Two lowlights of the survey findings include:
· Practices report the lowest clinical productivity in the nine years the survey has been conducted. This was measured by established patient visits per full-time equivalent (FTE) staff. The authors suggest the low productivity stems from compliance requirements and electronic health record technology demands, both of which tend to require additional staff members.
· Total operating costs and costs of drugs to the practice are both increasing.
On the other hand, Barr and Towle say the “shocks to the system” stemming from the decreases in drug revenue attributable to the Medicare Modernization Act have dissipated over time.
“All oncology delivery systems, including the practices delivering care, seem to have adjusted to the new environment,” they wrote. “In other words, the participating practices have found ways to stabilize their practices within a changing ecosystem.”
On a good note, the profit margin on drugs increased to almost 18 percent in 2013. The variability in margin in recent years makes it difficult to predict whether this will hold; Barr and Towle expect the 2014 margin will end up between 12 percent and 20 percent.
The purpose of the survey is to provide data that allow oncology practices to benchmark their performance against one another. An important caveat, however, is that the survey findings reflect the performance of only the most sophisticated oncology practices.
More than 900 practices and institutions across the country were invited to participate in the survey, but only 59 practices submitted usable responses. Survey authors say that respondents are “among the most competently managed and business savvy in the nation.” Thus, the performance of their practices may not be matched by more typically practices.
“Among survey participants, there is considerable variation in their overall business health, but taken together, these data support the premise that successful adaptation continues,” they said.
Wednesday, November 26, 2014
If you are dreading a rehash of the election results or your brother-in-law’s religious conversion or Aunt Sue’s gallbladder surgery, I offer another topic for your Thanksgiving Day conversation: myths and realities in cancer care.

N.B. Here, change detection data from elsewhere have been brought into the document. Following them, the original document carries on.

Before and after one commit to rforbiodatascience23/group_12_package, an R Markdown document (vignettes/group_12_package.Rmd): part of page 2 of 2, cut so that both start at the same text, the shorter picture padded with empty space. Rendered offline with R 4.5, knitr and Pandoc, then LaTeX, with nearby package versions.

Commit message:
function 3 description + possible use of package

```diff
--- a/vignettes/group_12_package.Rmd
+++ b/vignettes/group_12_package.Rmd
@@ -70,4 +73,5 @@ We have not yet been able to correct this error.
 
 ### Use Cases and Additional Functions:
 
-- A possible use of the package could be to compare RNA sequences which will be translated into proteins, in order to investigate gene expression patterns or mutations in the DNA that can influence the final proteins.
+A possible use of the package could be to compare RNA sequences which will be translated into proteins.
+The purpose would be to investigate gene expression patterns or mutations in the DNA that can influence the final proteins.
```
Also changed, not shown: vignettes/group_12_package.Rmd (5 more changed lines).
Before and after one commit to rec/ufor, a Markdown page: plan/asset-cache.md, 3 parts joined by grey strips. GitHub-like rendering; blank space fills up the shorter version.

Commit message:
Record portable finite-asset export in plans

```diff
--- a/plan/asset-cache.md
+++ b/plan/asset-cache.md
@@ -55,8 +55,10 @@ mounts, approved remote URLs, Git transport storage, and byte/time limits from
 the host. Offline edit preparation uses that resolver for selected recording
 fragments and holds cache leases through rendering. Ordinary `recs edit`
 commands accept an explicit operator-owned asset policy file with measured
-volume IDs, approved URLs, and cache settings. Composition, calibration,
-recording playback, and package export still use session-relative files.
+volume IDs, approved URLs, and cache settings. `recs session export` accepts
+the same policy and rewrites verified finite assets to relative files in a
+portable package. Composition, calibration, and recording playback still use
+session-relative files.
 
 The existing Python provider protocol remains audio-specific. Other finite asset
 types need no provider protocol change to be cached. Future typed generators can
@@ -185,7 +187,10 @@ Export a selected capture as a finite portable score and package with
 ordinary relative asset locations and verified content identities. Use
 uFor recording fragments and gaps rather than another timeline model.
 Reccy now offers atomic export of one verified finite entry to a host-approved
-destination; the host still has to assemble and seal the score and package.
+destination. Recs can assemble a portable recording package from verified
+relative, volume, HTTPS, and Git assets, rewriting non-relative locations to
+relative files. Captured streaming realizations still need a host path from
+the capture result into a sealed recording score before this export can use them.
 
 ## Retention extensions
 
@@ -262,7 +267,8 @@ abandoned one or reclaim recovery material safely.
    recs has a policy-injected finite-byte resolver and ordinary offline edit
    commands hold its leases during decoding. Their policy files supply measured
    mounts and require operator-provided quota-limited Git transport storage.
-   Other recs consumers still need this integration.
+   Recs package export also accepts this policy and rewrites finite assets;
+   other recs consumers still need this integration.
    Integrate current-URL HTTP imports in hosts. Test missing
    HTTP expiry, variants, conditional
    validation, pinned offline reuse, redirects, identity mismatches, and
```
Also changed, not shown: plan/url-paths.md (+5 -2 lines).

In the October issue of Health Affairs, two economists--Dana Goldman and Tomas Philipson--offer a provocative Viewpoint called “Five Myths About Cancer Care in America.”
· Myth 1: The war on cancer has been a failure;
· Myth 2: Detection, not treatment, accounts for most of the survival gains;
· Myth 3: Treatment costs are unsustainable;
· Myth 4: Cancer treatment at the end of life is of low value; and
· Myth 5: Supportive care is overused.
Access to the article requires a subscription, but this graphic highlights their arguments in a succinct way. And Forbes.com published a follow-up piece in which Philipson discusses the arguments and evidence presented in the original article.
The unconventional thinking might be easy to dismiss except for the fact that the myths list is published in Health Affairs (the world’s second-greatest journal after OT) and that the authors are health policy heavyweights.
Their piece must be read in conjunction with its companion Viewpoint, “Myths and Realities in Cancer Care: Another Point of View,” by Lee Newcomer, MD, vice president in oncology services for UnitedHealthcare. His observations are summarized in a UnitedHealthGroup press release.
Newcomer supports much of what Goldman and Philipson say, but he puts it in a different context. In his view, the war on cancer risks being lost to the high cost of health coverage, which is “projected to reach heights that are simply unsustainable for most American families.”
“Such an overwhelming burden will continue to undermine the progress made in developing new, more effective treatment and care for cancer patients,” he wrote. “There cannot be a celebration of discoveries if there is no way to pay for them.”
And now for that second piece of pie….